On February 28, 2014, a Massachusetts court dismissed a discrimination claim brought by three employees against a nursing home base in part on the employer’s detailed investigation and written record of discipline. The case Metelus v. Wingate Healthcare, Inc., demonstrates the importance of thorough and well documented investigations and discipline.
What You Need To Know. When faced with a discrimination claim, employers need evidence showing how employees were treated fairly and consistently. A thorough investigation into employee misconduct and well documented disciplinary warnings will help significantly if a court has to review a termination.
In the Metelus case, three nursing assistants were terminated for refusing a supervisor’s request that they work on another floor to meet patient demand. The nursing assistants threatened to walk off the job if ordered to change floors. Instead of disciplining the three employees on the spot, Wingate’s Nursing Director promptly conducted a thorough investigation.
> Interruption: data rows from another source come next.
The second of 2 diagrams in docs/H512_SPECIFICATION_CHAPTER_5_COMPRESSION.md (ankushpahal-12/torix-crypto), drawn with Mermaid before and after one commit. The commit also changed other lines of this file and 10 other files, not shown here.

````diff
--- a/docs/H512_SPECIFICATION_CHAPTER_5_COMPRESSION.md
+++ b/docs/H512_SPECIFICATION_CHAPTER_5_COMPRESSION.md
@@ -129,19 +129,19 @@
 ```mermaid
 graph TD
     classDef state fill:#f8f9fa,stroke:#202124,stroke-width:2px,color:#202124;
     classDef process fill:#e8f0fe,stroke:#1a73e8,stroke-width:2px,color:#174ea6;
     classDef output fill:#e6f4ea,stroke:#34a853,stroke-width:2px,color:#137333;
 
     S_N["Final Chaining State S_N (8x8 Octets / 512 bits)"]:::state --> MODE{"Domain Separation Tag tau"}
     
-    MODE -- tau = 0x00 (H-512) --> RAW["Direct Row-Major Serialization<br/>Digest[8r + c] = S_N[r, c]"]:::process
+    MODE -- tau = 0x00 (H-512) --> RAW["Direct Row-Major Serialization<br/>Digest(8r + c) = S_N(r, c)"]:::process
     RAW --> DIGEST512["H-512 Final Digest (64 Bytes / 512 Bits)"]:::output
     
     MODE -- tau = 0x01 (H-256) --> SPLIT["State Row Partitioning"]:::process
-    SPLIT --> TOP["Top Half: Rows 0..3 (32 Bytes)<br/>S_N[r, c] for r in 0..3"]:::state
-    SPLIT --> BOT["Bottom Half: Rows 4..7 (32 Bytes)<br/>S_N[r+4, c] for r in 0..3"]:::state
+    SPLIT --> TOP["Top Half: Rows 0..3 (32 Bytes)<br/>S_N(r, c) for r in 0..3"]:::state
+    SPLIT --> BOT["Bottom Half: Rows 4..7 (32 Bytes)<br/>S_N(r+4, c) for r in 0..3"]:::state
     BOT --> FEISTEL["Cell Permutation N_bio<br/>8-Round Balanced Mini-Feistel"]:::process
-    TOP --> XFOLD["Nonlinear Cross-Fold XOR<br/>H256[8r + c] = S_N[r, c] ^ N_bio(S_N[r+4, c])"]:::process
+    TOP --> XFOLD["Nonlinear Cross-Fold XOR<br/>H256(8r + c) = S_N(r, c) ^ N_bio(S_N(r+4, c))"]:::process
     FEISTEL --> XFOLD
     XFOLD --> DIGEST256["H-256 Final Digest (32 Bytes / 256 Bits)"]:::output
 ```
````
Continue reading →
On October 22, 2013, the United States District Court in Boston issued a decision discussing who is the “employer” in a multi-party employment situation. The case, Blanco v. United Comb and Novelty Corporation, involves allegations that employees were not properly paid overtime and is discussed below.
What You Need To Know. Obtaining labor through a staffing company or through a separate corporate entity will not shield you from wage and hour violations involving the people who do your company’s work. Even if a company is not technically responsible for the wage and hour violation as an employer, the company may be held responsible for aiding and abetting if it is aware that workers are not being paid their proper wages. Accordingly, a company should make sure all workers performing services for it are being properly paid under state and federal wage and hour laws.
In the case, Isidoro Blanco worked for United Comb through a staffing agency. Blanco brought suit against multiple companies alleging violation of state and federal wage laws. Continue reading →